:: Data

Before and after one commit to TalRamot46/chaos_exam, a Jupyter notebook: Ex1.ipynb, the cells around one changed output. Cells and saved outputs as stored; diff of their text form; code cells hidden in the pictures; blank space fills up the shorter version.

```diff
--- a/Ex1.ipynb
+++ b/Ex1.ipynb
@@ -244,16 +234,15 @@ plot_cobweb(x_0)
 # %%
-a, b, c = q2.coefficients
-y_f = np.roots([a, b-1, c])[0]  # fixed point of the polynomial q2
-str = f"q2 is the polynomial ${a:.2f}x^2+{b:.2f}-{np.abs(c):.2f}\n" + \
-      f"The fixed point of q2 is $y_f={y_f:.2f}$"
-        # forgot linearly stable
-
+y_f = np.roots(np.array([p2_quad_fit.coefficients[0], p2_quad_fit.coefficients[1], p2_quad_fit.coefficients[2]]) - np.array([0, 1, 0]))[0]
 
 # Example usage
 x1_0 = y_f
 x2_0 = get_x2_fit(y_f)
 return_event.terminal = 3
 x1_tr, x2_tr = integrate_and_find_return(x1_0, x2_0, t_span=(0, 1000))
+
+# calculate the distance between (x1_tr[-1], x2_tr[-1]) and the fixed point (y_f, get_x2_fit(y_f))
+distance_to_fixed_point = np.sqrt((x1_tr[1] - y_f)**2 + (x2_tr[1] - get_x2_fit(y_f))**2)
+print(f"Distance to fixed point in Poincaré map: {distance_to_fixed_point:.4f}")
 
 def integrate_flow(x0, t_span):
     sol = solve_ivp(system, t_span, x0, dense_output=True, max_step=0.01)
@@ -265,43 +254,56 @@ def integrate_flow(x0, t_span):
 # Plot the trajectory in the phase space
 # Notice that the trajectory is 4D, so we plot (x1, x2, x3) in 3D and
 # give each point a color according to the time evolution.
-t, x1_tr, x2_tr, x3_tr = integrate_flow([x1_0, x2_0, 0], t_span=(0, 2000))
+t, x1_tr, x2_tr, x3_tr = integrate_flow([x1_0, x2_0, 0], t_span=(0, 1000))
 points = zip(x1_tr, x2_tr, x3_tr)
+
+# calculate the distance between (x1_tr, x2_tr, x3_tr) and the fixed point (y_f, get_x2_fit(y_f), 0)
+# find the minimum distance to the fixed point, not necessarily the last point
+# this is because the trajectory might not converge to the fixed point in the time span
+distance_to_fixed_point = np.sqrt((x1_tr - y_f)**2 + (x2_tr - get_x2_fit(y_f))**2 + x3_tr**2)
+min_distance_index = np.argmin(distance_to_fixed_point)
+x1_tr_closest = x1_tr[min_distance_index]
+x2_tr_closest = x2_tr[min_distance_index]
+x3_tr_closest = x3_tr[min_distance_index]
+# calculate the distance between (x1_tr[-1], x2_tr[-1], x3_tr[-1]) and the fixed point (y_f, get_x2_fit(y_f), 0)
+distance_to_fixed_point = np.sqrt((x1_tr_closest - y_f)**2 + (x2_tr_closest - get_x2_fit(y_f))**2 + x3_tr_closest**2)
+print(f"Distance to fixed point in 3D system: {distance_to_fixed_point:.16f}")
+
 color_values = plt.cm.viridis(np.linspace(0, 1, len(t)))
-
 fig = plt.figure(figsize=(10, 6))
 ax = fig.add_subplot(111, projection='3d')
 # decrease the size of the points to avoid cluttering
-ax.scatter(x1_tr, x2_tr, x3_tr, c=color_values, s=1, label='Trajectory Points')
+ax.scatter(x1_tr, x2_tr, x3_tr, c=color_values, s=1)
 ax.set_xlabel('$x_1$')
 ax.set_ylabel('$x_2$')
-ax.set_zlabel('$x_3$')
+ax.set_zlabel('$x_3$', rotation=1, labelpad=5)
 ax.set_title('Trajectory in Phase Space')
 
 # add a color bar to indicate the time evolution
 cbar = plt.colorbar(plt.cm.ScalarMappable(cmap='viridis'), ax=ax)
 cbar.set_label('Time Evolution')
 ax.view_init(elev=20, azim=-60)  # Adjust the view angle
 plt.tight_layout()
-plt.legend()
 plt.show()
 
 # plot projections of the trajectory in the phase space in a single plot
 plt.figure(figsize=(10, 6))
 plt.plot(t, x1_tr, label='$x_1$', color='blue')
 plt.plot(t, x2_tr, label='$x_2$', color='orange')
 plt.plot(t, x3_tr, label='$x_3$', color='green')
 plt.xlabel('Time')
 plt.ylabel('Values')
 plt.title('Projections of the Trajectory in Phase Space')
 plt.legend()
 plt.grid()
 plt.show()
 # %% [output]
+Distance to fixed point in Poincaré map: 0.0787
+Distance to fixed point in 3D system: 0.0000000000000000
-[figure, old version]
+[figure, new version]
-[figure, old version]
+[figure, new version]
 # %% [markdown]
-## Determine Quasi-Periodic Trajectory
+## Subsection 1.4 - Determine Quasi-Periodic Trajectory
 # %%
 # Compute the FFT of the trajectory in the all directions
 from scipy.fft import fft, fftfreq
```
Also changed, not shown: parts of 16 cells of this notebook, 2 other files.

::::

Assignment: Write out the listing once more, matching it exactly.

Exercise solution:
Before and after one commit to TalRamot46/chaos_exam, a Jupyter notebook: Ex1.ipynb, the cells around one changed output. Cells and saved outputs as stored; diff of their text form; code cells hidden in the pictures; blank space fills up the shorter version.

```diff
--- a/Ex1.ipynb
+++ b/Ex1.ipynb
@@ -244,16 +234,15 @@ plot_cobweb(x_0)
 # %%
-a, b, c = q2.coefficients
-y_f = np.roots([a, b-1, c])[0]  # fixed point of the polynomial q2
-str = f"q2 is the polynomial ${a:.2f}x^2+{b:.2f}-{np.abs(c):.2f}\n" + \
-      f"The fixed point of q2 is $y_f={y_f:.2f}$"
-        # forgot linearly stable
-
+y_f = np.roots(np.array([p2_quad_fit.coefficients[0], p2_quad_fit.coefficients[1], p2_quad_fit.coefficients[2]]) - np.array([0, 1, 0]))[0]
 
 # Example usage
 x1_0 = y_f
 x2_0 = get_x2_fit(y_f)
 return_event.terminal = 3
 x1_tr, x2_tr = integrate_and_find_return(x1_0, x2_0, t_span=(0, 1000))
+
+# calculate the distance between (x1_tr[-1], x2_tr[-1]) and the fixed point (y_f, get_x2_fit(y_f))
+distance_to_fixed_point = np.sqrt((x1_tr[1] - y_f)**2 + (x2_tr[1] - get_x2_fit(y_f))**2)
+print(f"Distance to fixed point in Poincaré map: {distance_to_fixed_point:.4f}")
 
 def integrate_flow(x0, t_span):
     sol = solve_ivp(system, t_span, x0, dense_output=True, max_step=0.01)
@@ -265,43 +254,56 @@ def integrate_flow(x0, t_span):
 # Plot the trajectory in the phase space
 # Notice that the trajectory is 4D, so we plot (x1, x2, x3) in 3D and
 # give each point a color according to the time evolution.
-t, x1_tr, x2_tr, x3_tr = integrate_flow([x1_0, x2_0, 0], t_span=(0, 2000))
+t, x1_tr, x2_tr, x3_tr = integrate_flow([x1_0, x2_0, 0], t_span=(0, 1000))
 points = zip(x1_tr, x2_tr, x3_tr)
+
+# calculate the distance between (x1_tr, x2_tr, x3_tr) and the fixed point (y_f, get_x2_fit(y_f), 0)
+# find the minimum distance to the fixed point, not necessarily the last point
+# this is because the trajectory might not converge to the fixed point in the time span
+distance_to_fixed_point = np.sqrt((x1_tr - y_f)**2 + (x2_tr - get_x2_fit(y_f))**2 + x3_tr**2)
+min_distance_index = np.argmin(distance_to_fixed_point)
+x1_tr_closest = x1_tr[min_distance_index]
+x2_tr_closest = x2_tr[min_distance_index]
+x3_tr_closest = x3_tr[min_distance_index]
+# calculate the distance between (x1_tr[-1], x2_tr[-1], x3_tr[-1]) and the fixed point (y_f, get_x2_fit(y_f), 0)
+distance_to_fixed_point = np.sqrt((x1_tr_closest - y_f)**2 + (x2_tr_closest - get_x2_fit(y_f))**2 + x3_tr_closest**2)
+print(f"Distance to fixed point in 3D system: {distance_to_fixed_point:.16f}")
+
 color_values = plt.cm.viridis(np.linspace(0, 1, len(t)))
-
 fig = plt.figure(figsize=(10, 6))
 ax = fig.add_subplot(111, projection='3d')
 # decrease the size of the points to avoid cluttering
-ax.scatter(x1_tr, x2_tr, x3_tr, c=color_values, s=1, label='Trajectory Points')
+ax.scatter(x1_tr, x2_tr, x3_tr, c=color_values, s=1)
 ax.set_xlabel('$x_1$')
 ax.set_ylabel('$x_2$')
-ax.set_zlabel('$x_3$')
+ax.set_zlabel('$x_3$', rotation=1, labelpad=5)
 ax.set_title('Trajectory in Phase Space')
 
 # add a color bar to indicate the time evolution
 cbar = plt.colorbar(plt.cm.ScalarMappable(cmap='viridis'), ax=ax)
 cbar.set_label('Time Evolution')
 ax.view_init(elev=20, azim=-60)  # Adjust the view angle
 plt.tight_layout()
-plt.legend()
 plt.show()
 
 # plot projections of the trajectory in the phase space in a single plot
 plt.figure(figsize=(10, 6))
 plt.plot(t, x1_tr, label='$x_1$', color='blue')
 plt.plot(t, x2_tr, label='$x_2$', color='orange')
 plt.plot(t, x3_tr, label='$x_3$', color='green')
 plt.xlabel('Time')
 plt.ylabel('Values')
 plt.title('Projections of the Trajectory in Phase Space')
 plt.legend()
 plt.grid()
 plt.show()
 # %% [output]
+Distance to fixed point in Poincaré map: 0.0787
+Distance to fixed point in 3D system: 0.0000000000000000
-[figure, old version]
+[figure, new version]
-[figure, old version]
+[figure, new version]
 # %% [markdown]
-## Determine Quasi-Periodic Trajectory
+## Subsection 1.4 - Determine Quasi-Periodic Trajectory
 # %%
 # Compute the FFT of the trajectory in the all directions
 from scipy.fft import fft, fftfreq
```
Also changed, not shown: parts of 16 cells of this notebook, 2 other files.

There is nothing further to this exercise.